Constructive mathematics is pertinent to the PRL project because all of our logics have had a constructive core. This means that they can make distinctions that are critical in expressing computational mathematics. For example, it is trivial to express the notion that a problem is decidable; using the constructive "or" logical operator and letting P name the problem, we say P or not P. Our logics also express classical reasoning. In some cases this is accomplished by defining the classical logical operators in terms of the constructive ones. In other cases we have shown that it is consistent to add classical axioms as a way to produce subtheories of the constructive logic (subtheories in the sense of subtyping).
For many centuries there has been a strong computational theme in mathematics. Prominent points have been the Greek interest in ruler and compass constructions, the Arab interest in algorithms and the algebra of solving equations, and the European development of the eighteenth and nineteenth century theory of functions.
A noncomputational tradition has also enjoyed great success. This is often associated with set theory and pure existence proofs and the like. Nowadays this is called "classical mathematics" even though its distinct existence dates from the 1800s. Its modern expression was brought into focus by Cantor and Hilbert, who referred to it as "ideal" mathematics. One might also use the term "existential" for it.
Even when this view was gaining popularity, many of the leading mathematicians expressed the need to keep track of computational meaning. We read of this concern in the writing of Kronecker, van der Waerden, Weyl and Gentzen in Germany; from the French school of Poincaré and Borel, Baire, Lebesgue, Lusin and Herbrand; from the Dutch, Brouwer and Heyting; from the Scandinavians like Skolem; the Russians Kolmogorov and Markov and so forth.

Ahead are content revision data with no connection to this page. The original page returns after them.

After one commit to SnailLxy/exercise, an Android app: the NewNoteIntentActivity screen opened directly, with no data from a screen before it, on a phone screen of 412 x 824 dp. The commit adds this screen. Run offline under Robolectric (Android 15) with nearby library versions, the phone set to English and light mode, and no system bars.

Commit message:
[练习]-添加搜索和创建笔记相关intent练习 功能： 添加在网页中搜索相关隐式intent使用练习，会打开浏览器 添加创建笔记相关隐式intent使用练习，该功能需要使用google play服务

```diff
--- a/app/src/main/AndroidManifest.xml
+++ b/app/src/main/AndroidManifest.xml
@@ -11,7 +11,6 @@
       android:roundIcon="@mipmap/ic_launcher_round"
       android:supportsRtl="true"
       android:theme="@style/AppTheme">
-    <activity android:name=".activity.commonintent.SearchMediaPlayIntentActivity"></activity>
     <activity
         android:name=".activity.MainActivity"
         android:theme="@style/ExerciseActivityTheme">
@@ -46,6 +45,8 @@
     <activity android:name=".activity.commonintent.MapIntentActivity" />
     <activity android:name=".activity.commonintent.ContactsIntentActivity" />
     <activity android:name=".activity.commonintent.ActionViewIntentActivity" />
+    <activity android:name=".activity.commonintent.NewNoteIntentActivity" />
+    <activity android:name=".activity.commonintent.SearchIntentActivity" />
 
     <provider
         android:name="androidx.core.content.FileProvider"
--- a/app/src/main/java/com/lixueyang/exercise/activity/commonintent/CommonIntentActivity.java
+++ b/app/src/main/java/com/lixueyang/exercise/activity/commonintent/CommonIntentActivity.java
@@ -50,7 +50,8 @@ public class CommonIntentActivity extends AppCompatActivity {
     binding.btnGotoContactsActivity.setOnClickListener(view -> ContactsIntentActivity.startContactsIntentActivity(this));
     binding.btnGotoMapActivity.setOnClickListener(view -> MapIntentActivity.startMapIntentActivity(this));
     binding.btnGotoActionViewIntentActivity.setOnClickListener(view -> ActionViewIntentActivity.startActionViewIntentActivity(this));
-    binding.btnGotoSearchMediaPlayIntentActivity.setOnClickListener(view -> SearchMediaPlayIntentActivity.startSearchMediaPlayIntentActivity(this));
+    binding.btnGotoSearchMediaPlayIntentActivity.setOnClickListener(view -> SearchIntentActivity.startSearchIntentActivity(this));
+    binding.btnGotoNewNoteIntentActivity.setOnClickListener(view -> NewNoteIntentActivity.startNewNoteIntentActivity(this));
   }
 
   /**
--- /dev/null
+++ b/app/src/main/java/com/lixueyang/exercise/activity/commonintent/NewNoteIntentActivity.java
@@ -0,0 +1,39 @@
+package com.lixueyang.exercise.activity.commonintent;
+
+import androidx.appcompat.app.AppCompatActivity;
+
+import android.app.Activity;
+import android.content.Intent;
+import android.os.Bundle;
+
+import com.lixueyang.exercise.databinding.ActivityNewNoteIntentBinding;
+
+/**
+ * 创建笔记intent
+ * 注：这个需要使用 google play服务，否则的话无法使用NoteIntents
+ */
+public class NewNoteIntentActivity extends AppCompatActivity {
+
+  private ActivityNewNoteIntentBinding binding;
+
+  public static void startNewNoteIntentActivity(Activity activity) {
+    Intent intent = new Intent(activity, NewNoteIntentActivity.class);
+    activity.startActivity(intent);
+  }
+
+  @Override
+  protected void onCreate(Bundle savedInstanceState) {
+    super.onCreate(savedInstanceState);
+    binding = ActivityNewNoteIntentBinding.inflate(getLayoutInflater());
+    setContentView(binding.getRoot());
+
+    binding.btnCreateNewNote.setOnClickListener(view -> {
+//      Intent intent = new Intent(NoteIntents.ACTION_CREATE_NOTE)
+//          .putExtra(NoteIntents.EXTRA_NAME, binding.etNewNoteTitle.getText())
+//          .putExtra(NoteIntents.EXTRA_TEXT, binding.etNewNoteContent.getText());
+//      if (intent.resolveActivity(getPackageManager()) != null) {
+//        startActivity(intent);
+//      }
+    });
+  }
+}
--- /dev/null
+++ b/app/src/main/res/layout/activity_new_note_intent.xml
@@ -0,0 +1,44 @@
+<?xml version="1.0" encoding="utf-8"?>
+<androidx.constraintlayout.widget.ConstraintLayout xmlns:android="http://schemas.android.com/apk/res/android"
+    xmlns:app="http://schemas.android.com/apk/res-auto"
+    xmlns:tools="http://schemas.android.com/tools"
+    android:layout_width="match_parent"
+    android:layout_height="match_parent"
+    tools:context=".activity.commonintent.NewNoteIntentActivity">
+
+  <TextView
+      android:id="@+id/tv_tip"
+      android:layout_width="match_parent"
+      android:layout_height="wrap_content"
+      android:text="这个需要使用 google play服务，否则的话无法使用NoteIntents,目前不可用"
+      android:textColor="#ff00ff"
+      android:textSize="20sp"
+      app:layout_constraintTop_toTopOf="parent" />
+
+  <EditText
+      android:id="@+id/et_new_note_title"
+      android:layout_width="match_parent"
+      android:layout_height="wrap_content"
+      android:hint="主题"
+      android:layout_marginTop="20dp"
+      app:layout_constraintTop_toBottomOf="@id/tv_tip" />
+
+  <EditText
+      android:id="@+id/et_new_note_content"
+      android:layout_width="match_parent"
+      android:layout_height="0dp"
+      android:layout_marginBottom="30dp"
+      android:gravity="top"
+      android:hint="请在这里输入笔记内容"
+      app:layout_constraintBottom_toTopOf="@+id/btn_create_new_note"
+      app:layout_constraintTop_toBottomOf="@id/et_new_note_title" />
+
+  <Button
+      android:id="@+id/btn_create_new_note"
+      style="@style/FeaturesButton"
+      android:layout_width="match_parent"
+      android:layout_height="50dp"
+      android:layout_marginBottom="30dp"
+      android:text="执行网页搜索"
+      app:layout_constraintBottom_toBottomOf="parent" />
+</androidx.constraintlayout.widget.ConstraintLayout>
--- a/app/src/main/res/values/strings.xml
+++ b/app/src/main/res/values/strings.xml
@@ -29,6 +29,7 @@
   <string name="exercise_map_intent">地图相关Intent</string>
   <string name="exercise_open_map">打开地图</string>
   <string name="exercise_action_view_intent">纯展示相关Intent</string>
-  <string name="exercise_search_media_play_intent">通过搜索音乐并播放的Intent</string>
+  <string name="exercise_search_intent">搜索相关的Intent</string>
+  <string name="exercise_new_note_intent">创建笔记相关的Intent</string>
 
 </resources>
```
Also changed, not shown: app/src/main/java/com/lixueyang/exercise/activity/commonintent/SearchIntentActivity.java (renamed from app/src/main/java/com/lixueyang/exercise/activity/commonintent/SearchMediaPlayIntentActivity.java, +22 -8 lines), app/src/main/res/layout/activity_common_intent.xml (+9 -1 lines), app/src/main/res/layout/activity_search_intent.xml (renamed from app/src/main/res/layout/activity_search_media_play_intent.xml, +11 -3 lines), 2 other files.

In the early twentieth century these two traditions came into conflict as part of what is called the crisis in the foundations of mathematics. In the nineteenth century, the paradoxes of calculus provoked an effort to create a firm foundation for the calculus based on type theory and logic or on set theory. The paradoxes in type theory and set theory - such as Russell's paradox or the Burali-Forti paradox - were considered by some to constitute a crisis in foundations. Brouwer's response to the crisis was to say that the problems arose from the nature of "ideal" or "existential" mathematics and did not arise in the computational tradition. This opinion was put in a confrontational and provocative way. Hilbert responded with a program to "save" ideal mathematics. That program is still known as Hilbert's Program. He cast it in opposition to Brouwer, although Kolmogorov and Gödel later showed that there need not be incompatibility. Hilbert's rallying cry was that "mathematicians would not be driven out of the paradise" that Cantor's set theory provided.

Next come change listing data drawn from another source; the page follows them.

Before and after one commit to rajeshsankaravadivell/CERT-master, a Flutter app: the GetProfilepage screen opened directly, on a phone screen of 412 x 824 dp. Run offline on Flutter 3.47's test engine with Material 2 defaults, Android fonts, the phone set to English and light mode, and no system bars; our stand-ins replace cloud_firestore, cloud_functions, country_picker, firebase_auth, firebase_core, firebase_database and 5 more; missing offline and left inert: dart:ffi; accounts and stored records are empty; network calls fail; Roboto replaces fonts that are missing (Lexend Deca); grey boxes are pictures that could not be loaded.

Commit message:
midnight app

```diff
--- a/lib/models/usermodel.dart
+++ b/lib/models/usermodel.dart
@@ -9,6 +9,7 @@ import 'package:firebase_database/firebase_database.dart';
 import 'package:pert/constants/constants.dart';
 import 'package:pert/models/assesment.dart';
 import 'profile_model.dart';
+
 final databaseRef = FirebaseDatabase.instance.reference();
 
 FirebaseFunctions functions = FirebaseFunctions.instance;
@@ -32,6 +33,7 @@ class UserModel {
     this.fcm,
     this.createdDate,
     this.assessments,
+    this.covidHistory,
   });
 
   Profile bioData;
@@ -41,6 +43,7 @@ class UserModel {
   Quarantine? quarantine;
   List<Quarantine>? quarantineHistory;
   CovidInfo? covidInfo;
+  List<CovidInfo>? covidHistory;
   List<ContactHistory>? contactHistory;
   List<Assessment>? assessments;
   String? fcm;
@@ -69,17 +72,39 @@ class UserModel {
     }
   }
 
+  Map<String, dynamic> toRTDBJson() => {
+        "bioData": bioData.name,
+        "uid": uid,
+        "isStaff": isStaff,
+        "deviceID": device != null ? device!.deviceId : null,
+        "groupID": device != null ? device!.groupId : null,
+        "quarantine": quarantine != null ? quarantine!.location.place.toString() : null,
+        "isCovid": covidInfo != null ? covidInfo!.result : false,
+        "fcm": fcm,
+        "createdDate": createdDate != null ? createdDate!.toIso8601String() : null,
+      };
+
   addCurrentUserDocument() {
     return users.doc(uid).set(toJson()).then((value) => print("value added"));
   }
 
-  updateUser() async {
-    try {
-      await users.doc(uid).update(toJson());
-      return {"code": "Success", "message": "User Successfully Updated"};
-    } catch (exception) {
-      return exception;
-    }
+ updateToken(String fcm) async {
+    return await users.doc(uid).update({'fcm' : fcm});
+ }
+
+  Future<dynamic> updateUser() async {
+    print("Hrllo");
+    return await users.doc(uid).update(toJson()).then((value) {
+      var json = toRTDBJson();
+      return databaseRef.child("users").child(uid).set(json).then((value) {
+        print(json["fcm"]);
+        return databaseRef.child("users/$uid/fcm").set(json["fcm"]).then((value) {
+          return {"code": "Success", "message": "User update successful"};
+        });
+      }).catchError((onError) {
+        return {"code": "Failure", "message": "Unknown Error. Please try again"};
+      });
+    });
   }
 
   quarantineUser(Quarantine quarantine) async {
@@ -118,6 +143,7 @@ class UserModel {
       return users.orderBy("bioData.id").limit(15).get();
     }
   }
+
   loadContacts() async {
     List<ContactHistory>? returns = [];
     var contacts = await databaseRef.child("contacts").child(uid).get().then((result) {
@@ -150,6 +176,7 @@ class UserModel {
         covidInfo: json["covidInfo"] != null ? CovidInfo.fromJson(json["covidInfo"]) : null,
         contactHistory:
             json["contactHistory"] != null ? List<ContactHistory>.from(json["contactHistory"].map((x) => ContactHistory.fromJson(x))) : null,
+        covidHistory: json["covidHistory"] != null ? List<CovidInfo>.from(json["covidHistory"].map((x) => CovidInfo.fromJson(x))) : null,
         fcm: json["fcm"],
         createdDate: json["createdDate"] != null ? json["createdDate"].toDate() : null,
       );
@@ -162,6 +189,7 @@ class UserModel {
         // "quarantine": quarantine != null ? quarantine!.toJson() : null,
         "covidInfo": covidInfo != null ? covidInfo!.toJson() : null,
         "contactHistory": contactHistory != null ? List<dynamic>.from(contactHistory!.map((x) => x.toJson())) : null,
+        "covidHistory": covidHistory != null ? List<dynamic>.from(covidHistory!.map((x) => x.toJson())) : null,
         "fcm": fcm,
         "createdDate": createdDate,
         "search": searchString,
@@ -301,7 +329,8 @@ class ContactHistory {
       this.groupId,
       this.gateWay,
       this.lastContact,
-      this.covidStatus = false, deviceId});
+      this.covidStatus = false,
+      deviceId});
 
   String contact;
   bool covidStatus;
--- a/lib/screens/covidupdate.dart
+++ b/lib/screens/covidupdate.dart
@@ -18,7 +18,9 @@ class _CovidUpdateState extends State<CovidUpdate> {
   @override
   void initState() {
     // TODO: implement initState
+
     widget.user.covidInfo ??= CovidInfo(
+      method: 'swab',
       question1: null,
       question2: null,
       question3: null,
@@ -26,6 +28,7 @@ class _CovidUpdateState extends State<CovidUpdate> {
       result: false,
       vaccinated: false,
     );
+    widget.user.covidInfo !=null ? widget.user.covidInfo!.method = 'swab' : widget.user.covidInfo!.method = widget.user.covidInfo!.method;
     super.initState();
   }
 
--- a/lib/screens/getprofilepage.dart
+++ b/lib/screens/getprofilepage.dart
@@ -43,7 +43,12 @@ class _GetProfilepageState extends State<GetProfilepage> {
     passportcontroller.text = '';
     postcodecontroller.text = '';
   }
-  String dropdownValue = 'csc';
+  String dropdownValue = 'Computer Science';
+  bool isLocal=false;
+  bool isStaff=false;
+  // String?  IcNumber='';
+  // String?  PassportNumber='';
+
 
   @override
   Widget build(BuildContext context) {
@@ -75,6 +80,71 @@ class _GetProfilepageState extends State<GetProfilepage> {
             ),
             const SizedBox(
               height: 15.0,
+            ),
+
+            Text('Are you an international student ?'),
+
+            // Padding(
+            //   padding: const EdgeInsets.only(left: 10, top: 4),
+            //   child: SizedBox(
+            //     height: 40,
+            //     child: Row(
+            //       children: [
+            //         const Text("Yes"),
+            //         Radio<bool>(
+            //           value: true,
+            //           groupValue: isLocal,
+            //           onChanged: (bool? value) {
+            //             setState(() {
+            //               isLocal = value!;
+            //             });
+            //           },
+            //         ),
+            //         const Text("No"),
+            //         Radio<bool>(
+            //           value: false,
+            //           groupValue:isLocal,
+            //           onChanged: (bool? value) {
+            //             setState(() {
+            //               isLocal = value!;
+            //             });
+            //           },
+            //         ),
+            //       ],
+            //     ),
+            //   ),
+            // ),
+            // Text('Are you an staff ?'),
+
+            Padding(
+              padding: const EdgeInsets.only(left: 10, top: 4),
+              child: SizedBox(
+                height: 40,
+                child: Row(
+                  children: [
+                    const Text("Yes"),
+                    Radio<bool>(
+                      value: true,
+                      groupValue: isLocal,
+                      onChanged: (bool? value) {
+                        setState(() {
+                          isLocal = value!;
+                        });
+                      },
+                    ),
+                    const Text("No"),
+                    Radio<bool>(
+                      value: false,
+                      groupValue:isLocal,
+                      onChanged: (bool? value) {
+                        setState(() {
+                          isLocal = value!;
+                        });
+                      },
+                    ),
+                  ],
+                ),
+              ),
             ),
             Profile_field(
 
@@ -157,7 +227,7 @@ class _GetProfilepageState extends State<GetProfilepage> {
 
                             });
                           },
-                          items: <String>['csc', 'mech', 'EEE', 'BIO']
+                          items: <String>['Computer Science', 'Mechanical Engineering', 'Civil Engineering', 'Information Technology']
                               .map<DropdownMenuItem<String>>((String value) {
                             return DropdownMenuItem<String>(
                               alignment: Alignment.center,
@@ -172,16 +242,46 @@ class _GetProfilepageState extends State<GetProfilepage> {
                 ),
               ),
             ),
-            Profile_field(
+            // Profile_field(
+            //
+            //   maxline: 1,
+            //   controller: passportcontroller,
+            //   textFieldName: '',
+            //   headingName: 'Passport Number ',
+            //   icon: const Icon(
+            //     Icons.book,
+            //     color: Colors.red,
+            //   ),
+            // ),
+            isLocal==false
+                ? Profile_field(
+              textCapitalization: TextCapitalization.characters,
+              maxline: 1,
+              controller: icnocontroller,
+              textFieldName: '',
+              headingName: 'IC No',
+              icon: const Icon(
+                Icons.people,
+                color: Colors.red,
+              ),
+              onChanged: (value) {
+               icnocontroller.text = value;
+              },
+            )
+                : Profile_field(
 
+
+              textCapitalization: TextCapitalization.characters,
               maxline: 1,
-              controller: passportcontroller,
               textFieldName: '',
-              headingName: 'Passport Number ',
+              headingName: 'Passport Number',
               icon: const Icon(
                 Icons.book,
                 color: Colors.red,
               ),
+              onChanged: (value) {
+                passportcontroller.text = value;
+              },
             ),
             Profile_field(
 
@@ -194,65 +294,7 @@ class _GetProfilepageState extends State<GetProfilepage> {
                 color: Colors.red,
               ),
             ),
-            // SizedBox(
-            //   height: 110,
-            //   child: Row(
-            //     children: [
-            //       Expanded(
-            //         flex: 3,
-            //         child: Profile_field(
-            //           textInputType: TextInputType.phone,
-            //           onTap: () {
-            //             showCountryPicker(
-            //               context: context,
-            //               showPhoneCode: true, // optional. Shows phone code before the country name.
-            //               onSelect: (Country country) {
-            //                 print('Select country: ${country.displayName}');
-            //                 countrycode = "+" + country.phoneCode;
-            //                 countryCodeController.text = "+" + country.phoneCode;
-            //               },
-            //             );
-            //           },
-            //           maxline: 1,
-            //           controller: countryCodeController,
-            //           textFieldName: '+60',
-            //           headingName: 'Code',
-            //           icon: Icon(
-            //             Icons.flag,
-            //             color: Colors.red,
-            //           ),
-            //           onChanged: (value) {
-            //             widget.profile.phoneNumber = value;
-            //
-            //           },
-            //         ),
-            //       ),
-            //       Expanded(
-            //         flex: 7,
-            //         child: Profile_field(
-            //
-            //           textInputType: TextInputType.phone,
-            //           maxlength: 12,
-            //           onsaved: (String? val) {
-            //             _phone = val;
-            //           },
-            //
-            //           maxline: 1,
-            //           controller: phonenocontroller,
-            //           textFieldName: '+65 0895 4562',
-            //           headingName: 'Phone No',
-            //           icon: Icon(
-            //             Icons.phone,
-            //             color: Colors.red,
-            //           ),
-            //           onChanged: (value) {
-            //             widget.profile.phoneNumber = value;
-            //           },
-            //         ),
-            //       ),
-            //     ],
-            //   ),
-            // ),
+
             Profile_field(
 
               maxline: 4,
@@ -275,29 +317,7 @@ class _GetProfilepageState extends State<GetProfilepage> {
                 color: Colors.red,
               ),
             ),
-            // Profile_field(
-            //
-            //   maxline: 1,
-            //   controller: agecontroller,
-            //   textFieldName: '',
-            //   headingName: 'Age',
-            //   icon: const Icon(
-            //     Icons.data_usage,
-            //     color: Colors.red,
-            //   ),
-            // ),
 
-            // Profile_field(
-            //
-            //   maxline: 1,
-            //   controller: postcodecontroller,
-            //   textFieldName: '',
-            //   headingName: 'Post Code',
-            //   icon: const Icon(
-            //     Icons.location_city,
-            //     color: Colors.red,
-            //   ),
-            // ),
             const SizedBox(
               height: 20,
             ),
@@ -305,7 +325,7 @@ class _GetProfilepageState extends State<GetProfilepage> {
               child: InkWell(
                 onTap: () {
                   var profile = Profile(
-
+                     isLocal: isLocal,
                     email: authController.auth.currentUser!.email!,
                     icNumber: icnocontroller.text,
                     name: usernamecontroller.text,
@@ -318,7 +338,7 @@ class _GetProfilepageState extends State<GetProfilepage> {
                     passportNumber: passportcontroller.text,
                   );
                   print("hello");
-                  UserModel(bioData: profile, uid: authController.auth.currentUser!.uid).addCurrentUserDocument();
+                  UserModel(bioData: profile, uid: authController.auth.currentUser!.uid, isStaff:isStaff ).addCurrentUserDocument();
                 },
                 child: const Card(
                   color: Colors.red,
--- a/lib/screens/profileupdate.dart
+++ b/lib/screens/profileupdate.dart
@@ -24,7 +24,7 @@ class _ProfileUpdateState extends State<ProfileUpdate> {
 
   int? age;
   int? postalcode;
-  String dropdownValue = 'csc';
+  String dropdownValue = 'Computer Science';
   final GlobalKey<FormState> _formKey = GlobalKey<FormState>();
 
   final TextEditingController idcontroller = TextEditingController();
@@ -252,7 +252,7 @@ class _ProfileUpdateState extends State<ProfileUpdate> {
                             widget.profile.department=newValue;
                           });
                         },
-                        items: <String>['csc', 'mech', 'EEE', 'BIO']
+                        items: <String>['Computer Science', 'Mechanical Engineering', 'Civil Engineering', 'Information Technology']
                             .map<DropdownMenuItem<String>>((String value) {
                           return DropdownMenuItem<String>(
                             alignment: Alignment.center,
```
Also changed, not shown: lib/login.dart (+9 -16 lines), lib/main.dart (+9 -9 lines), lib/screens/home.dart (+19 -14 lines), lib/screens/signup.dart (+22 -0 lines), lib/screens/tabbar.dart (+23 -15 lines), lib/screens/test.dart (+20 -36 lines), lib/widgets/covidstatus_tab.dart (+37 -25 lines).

Now that the dust has settled and the controversy dimmed by the passing of the main protagonists, we can see that there remain these two traditions: the old computational and the modern (so called "classical" or "ideal"). The computational tradition has received renewed attention because of the advent of modern digital computers. Fields like numerical analysis, symbolic algebra, computational geometry, computational number theory, and automated deduction have arisen fresh in the last fifty years to employ large numbers of mathematicians, many of whom are not working in mathematics departments. These fields have become vital to modern science and industry. Some of them are part of the subject of computer science.
As we discuss in the section on Logic, modern computational mathematics has revealed some new foundational problems. We have written about this in Formalizing Automata II: Decidable Properties. Our group has also contributed directly to the computational mathematical tradition as we outline next.Technical Contributions
One of the most celebrated formalizations we have done was Chet Murthy's formalization of Higman's Lemma in a classical extension of Nuprl 3. He was able to automatically translate this to a constructive proof using Harvey Friedman's theorem on so-called A-translations. Further work on this problem was carried out in Coq by Hugo Herbelin.
We have carried out more of Bishop's approach to constructive analysis by formalizing parts of his account of the calculus and proving the Intermediate Value Theorem. Citations.
The most extensive piece of new constructive mathematics done to date is Paul Jackson's development of constructive algebra up to the definition of polynomials in order to provide a foundation for computer algebra systems. (Citations.)
We have also developed parts of basic recursive function theory constructively.(Citations.)
Recently we have formalized results from Hopcroft and Ullman's book Formal Languages and Their Relation to Automata. (Citations.)
Here are the on-line libraries which are described in Formalizing Automata Theory I: Finite Automata and Formalizing Automata II: Decidable Properties and as published.
We are also creating an extensive library of elementary discrete mathematics on-line. This can be read either classically or constructively, a style advocated by Bishop in his book.Constructive Logic
Judith Underwood gave a constructive proof of the completeness of Intuitionistic Propositional Calculus with respect to Kripke models in a paper and her thesis. Jim Caldwell has formalized this argument in Nuprl, and the algorithm extracted from the proof is a decision procedure for provability.
At Chalmers University in Gothenburg, Sweden, Coquant and Smith proved an abstract constructive completeness theorem for the Intuitionistic Predicate Calculus with respect to formal topology models. This proof was formalized in the Alf system by Henrik Persson based on a proof by Jan Cederquist.